August 7, 1992
IN RE: FREDERICK M. KERR, RESPONDENT
A Member of the Bar of the District of Columbia Court of Appeals
Before Terry and King, Associate Judges, and Belson, Senior Judge.
The opinion of the court was delivered by: Terry
On Report and Recommendation of the Board on Professional Responsibility
TERRY, Associate Judge: This case represents the latest of our continuing efforts to define the term "moral turpitude" as it applies to attorney misconduct. Respondent, an attorney, was convicted of violating 26 U.S.C. § 7206 (1) (1988), which makes it a crime to file a false tax return "willfully . . . under the penalties of perjury." We must decide whether that crime involves moral turpitude per se. The Board on Professional Responsibility ("the Board") argues that it does not; Bar Counsel, however, maintains that it does. We conclude that the Board's reasoning is more consistent with our case law. We therefore decline to disbar respondent, as Bar Counsel urges, and instead suspend him from the practice of law for one year, as recommended by the Board.
Respondent Frederick Kerr, a member of the bar of this court, has admitted that he knowingly filed a false federal income tax return in 1978. During that year he asked his employer to pay $8,000 of his annual salary to his fiancee, Hedy Valenzuela (whom he later married). The employer did as requested and paid Ms. Valenzuela $8,000 of Mr. Kerr's salary. Mr. Kerr did not report that $8,000 as income on his federal tax return for 1978, although Ms. Valenzuela did report it and paid the applicable tax. Kerr later filed an amended tax return declaring the $8,000 as his own income. He paid an additional tax on that sum, along with an assessed penalty.

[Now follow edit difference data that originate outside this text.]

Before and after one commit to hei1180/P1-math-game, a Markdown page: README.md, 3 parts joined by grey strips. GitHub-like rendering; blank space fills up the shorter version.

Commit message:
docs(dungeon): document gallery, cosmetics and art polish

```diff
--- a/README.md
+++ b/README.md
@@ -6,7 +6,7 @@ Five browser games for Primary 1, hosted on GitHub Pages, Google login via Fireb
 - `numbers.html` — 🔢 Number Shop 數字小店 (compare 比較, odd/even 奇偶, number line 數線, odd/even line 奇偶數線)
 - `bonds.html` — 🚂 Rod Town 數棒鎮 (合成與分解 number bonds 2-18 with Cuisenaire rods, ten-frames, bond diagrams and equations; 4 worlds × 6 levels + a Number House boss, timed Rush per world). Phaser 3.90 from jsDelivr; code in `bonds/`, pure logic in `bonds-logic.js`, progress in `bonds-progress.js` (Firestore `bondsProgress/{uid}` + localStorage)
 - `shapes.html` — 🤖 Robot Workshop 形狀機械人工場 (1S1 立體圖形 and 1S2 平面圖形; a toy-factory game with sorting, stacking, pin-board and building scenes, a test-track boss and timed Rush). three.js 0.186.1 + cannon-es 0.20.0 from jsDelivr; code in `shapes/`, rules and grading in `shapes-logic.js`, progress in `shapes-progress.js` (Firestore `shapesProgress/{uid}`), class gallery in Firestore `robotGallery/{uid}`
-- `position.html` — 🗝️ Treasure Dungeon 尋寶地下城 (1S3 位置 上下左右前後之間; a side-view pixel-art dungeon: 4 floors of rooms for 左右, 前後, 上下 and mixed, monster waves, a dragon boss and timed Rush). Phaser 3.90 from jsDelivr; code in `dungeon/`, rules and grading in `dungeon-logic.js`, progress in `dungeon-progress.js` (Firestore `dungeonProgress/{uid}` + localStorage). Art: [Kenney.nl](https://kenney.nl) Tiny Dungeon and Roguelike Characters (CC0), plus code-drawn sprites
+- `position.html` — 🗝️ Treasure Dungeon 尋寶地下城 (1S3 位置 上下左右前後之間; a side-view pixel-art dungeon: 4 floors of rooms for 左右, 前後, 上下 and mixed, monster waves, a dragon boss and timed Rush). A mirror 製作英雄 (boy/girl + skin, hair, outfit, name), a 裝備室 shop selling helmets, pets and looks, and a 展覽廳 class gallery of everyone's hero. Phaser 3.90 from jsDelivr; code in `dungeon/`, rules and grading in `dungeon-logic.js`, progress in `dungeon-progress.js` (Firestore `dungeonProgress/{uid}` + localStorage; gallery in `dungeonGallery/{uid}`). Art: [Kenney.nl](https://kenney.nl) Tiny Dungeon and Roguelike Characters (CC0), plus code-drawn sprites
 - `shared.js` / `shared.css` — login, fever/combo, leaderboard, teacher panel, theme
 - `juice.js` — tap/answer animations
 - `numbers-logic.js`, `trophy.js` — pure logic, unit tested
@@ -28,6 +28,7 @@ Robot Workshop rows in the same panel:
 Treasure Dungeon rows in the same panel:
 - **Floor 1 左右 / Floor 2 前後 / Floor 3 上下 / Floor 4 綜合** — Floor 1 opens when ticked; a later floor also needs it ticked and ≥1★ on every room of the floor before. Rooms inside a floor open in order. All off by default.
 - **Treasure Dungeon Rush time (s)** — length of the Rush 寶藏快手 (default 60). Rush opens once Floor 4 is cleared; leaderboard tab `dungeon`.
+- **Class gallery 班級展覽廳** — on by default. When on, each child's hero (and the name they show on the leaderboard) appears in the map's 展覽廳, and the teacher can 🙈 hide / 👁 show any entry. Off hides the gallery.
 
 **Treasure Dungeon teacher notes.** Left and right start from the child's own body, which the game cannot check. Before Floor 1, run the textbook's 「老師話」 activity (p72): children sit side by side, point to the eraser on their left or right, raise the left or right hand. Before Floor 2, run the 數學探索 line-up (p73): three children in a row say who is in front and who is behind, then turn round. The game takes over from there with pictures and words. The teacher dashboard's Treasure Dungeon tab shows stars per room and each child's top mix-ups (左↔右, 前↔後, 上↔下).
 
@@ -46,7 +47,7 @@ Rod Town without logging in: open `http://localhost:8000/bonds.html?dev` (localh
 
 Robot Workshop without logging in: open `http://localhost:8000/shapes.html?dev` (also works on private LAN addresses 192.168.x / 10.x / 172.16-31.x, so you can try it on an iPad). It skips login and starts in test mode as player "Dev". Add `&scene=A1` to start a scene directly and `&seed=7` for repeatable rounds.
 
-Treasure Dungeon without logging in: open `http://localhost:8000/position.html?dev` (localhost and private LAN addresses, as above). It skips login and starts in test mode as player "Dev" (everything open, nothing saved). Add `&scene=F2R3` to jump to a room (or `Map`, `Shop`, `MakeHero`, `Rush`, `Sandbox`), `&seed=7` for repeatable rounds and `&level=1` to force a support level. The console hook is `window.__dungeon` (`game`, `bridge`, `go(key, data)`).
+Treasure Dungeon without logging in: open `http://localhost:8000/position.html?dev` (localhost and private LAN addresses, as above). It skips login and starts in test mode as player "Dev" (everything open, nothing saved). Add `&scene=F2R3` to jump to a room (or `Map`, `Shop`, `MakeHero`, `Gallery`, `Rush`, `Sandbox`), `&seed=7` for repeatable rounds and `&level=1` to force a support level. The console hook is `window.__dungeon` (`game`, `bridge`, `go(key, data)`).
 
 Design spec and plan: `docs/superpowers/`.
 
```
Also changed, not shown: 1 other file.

Mr. Kerr's failure to report as income the $8,000 paid by his employer to Ms. Valenzuela resulted in his indictment for the willful filing of a false tax return. On August 5, 1988, he pleaded guilty in the United States District Court for the Northern District of California to one count of violating 26 U.S.C. § 7206 (1). *fn1 He was later sentenced to pay a fine of $2,000, which he paid on the day of sentencing.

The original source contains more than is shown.